The Battle for Hechtel





Without realising it, in September 1944 the inhabitants of Hechtel found themselves at a junction of great military importance. After heavy German resistance in the region around Geel, the British focus on reaching the Dutch border shifted to the Beringen bridgehead. If the British forces wanted to push on to the Dutch border from that bridgehead, they would first have to pass through Hechtel. This was also understood by the German troops led by Colonel-General Kurt Student.

After an arduous breakout from the Beringen bridgehead towards Leopoldsburg, it was decided that the Welsh and Irish Guards would advance eastwards via Heusden-Zolder to Helchteren. There, they would turn north and push on towards Hechtel. This happened after a short but fierce battle at Helchteren with troops of Fallschirmjägerregiment 24, led by Major Friedrich Hübner. On 8 September, Scots Guards and Welsh Guards attacked Hechtel from Leopoldsburg, but they too came under murderous fire.
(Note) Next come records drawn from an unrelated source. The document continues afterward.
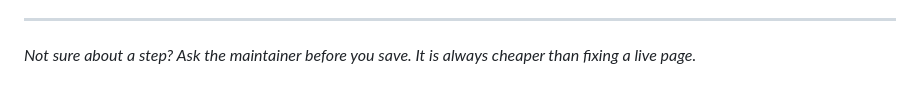
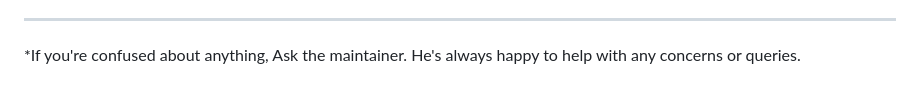
Before and after one commit to yy10hero/hcasa, a Markdown page: README.md, the part around the change. Drawn GitHub-style.

Commit message:
Update guidance for asking maintainer questions

```diff
--- a/README.md
+++ b/README.md
@@ -425,5 +425,4 @@ Before you call it done:
 
 ---
 
-*Not sure about a step? Ask the maintainer before you save. It is always cheaper
-than fixing a live page.*
+*If you're confused about anything, Ask the maintainer. He's always happy to help with any concerns or queries.
```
As Hechtel still remained firmly in German hands, the British troops decided to allow the Irish Guards to make an encirclement move. This trapped the German troops in Hechtel and made it impossible for them to withdraw towards the Netherlands via Lommel and Neerpelt. Here the British had designated bridge number 9, later called Joe's Bridge and a springboard for Operation Market Garden, as their main objective.

Surrounding Hechtel, and in the hamlet of Locht just north of it, the German Fallschirmjäger fought a battle. On the Karrestraterheide between Lommel and Neerpelt, soldiers of Panzer Ersatz und Ausbildungs Regiment Hermann Göring, supported by the 88mm guns of Schwere Flak-Abteilung 602 and 2 Sturmgeschutz III of Panzerjäger Abteilung 559, tried to resist the British attacks. However, this did not succeed. The remaining German troops at Hechtel surrendered on 12 September. Over 90 British soldiers died, along with about 300 German soldiers. Also amogn those killed were 36 inhabitants of Hechtel. The village was totally destroyed and nicknamed 'Little Caen' by the Welsh Guards, a reference to the Normandy town destroyed in July 1944.


Nethestraat 32, 3941 Hechtel-Eksel